The final project in Andrew Traucki’s 'trilogy of terror’ is almost completed. 
15 May 2013 - 3:24 PM  UPDATED 15 May 2013 - 3:24 PM

Australian writer/director Andrew Traucki is a specialist when it comes to the terror-of-nature subgenre. His first two survival thrillers turned popular Australian tourist destinations into convincingly deadly locales. Black Water (2007) followed a gargantuan crocodile hunting humans in the mangrove swamps of Northern Australia, while his second film, The Reef (2010), had a great white shark stalk a capsized crew along the Great Barrier Reef. His third feature – the Indonesian-set The Jungle – sticks to the template of the natural environment, but this time round the creature is far more mysterious.

“I was looking for another true event to base a film upon but I kept on coming across shape shifters and werewolf stories, which I found interesting, so in the end I decided to go with that,” says Traucki on the ominous antagonist at the heart of The Jungle.

A 'found footage' horror movie, The Jungle concerns big cat conservationist Larry Black (Rupert Reid; Blue Heelers, The Matrix Reloaded), and his filmmaker brother Ben (played by Traucki himself) who explore the Indonesian jungle in the hope of finding and documenting the rare, endangered Javan Leopard. Delving deeper into the forest, they slowly come to realise they are being stalked by a deadly unseen predator.

“Coverage has to be believable as [does] the cameraman's point of view so there's no use of cutaways to build tension and fear,” says Traucki about the genre's format. “Also there's no score so you can't use music to build suspense, which is vital for thrillers, so in lots of ways this film was a particular challenge to me,” he adds.

Traucki reveals improvisation and spontaneity were crucial elements toward bridging believability. “It's pretty difficult. Today's audiences are very film literate so it's hard to come up with something that's new, fresh, thrilling and engaging,” he explains. “These [survival] stories appeal to me because I like to put myself in the position of the character and try to imagine what I would do in this situation.”

Traucki doesn't make it any easier on himself when it comes to the filming situation either. While partially shot in Queensland's Byron Bay, The Jungle also filmed for real in the Indonesian jungle. “All my shoots have been physically difficult,” he admits. “In Black Water we were in a swamp, for The Reef in the ocean and now we're in the jungle.
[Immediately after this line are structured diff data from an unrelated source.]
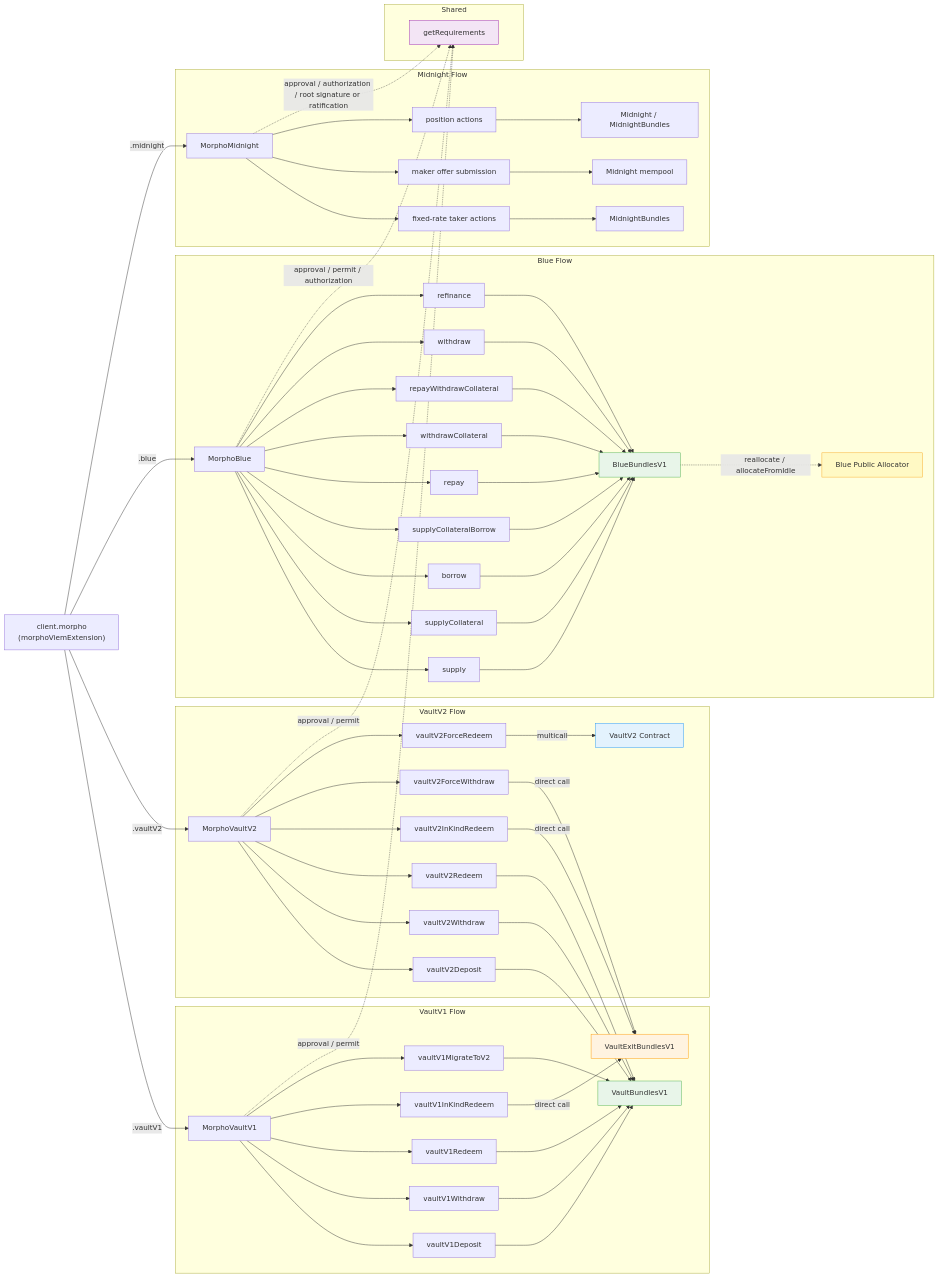
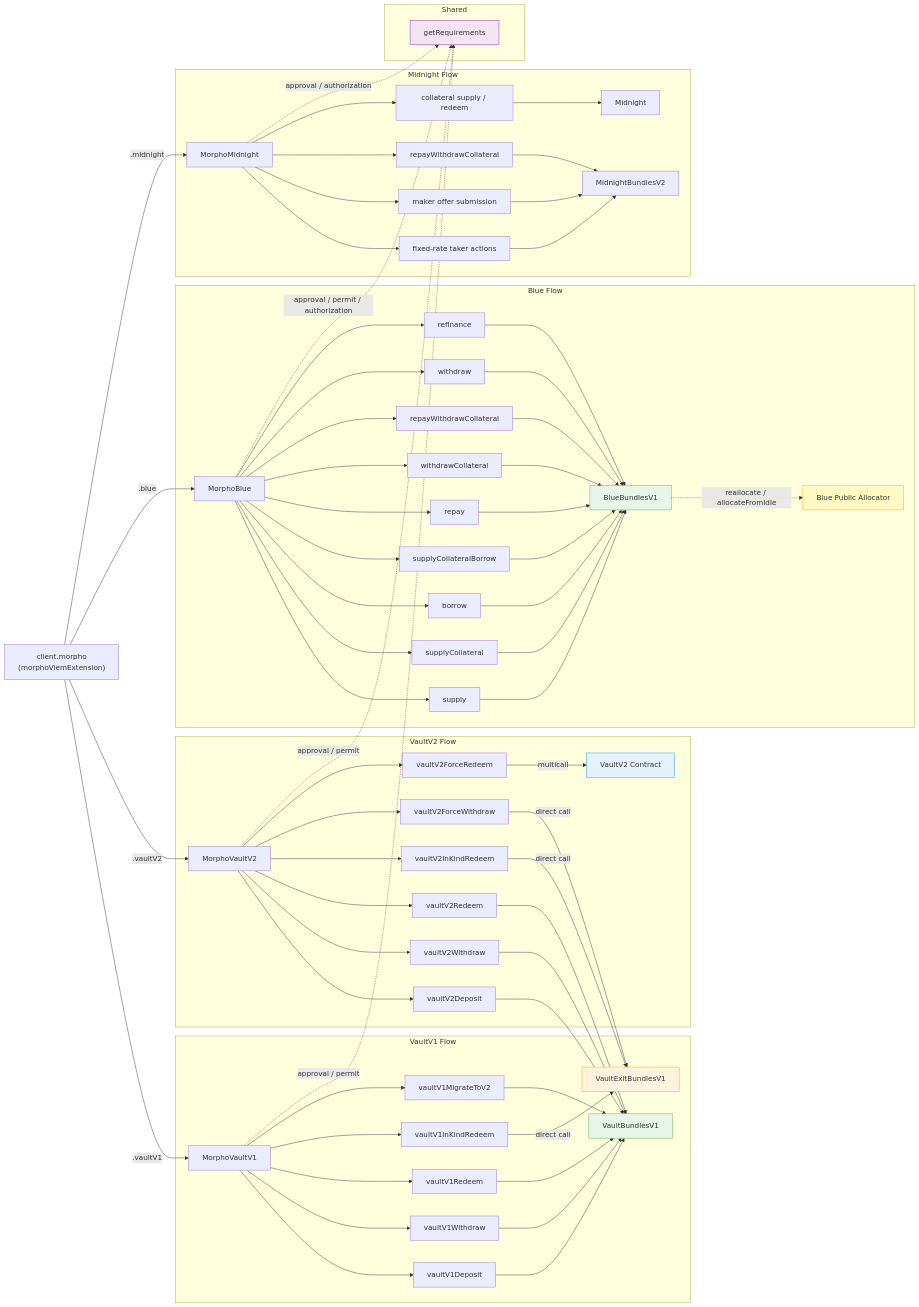
One commit to morpho-org/sdks changed the diagram in packages/morpho-sdk/README.md. Above: the diagram before and after it, drawn with Mermaid. The commit also changed other lines of this file and 122 other files, not shown here.

```diff
--- a/packages/morpho-sdk/README.md
+++ b/packages/morpho-sdk/README.md
@@ -323,10 +335,12 @@
         MN1[MorphoMidnight]
         MN1 --> MNT[fixed-rate taker actions]
         MN1 --> MNM[maker offer submission]
-        MN1 --> MNP[position actions]
-        MNT --> MNB[MidnightBundles]
-        MNM --> MNMP[Midnight mempool]
-        MNP --> MNC[Midnight / MidnightBundles]
+        MN1 --> MNR[repayWithdrawCollateral]
+        MN1 --> MNP[collateral supply / redeem]
+        MNT --> MNB2[MidnightBundlesV2]
+        MNM --> MNB2
+        MNR --> MNB2
+        MNP --> MNC[Midnight]
     end
 
 
@@ -337,7 +351,7 @@
     MV1 -.->|approval / permit| REQ
     MV2 -.->|approval / permit| REQ
     MM1 -.->|approval / permit / authorization| REQ
-    MN1 -.->|approval / authorization / root signature or ratification| REQ
+    MN1 -.->|approval / authorization| REQ
 
     style VBV1 fill:#e8f5e9,stroke:#4caf50
     style BBV1 fill:#e8f5e9,stroke:#4caf50
```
I think it's time I made an indoor drama!” he jokes. “The night shots were difficult, you can get so easily lost out in the jungle at night – it's so disorientating and it did rain for a week turning everything to mud and sludge.”

The Jungle benefited from a crowd-funding campaign on Indiegogo for the film's post-production stage. "The money we raised bought us more editing time, also ensuring that our sound design was spooky and tense and gave us a great colour grade to really bring the forest alive," reflects Traucki. “It's very gratify and rewarding when you see people prepared to come forward and support you.”

The Jungle has a tentative release date of July/August 2013. For more information on the film visit the official Facebook page.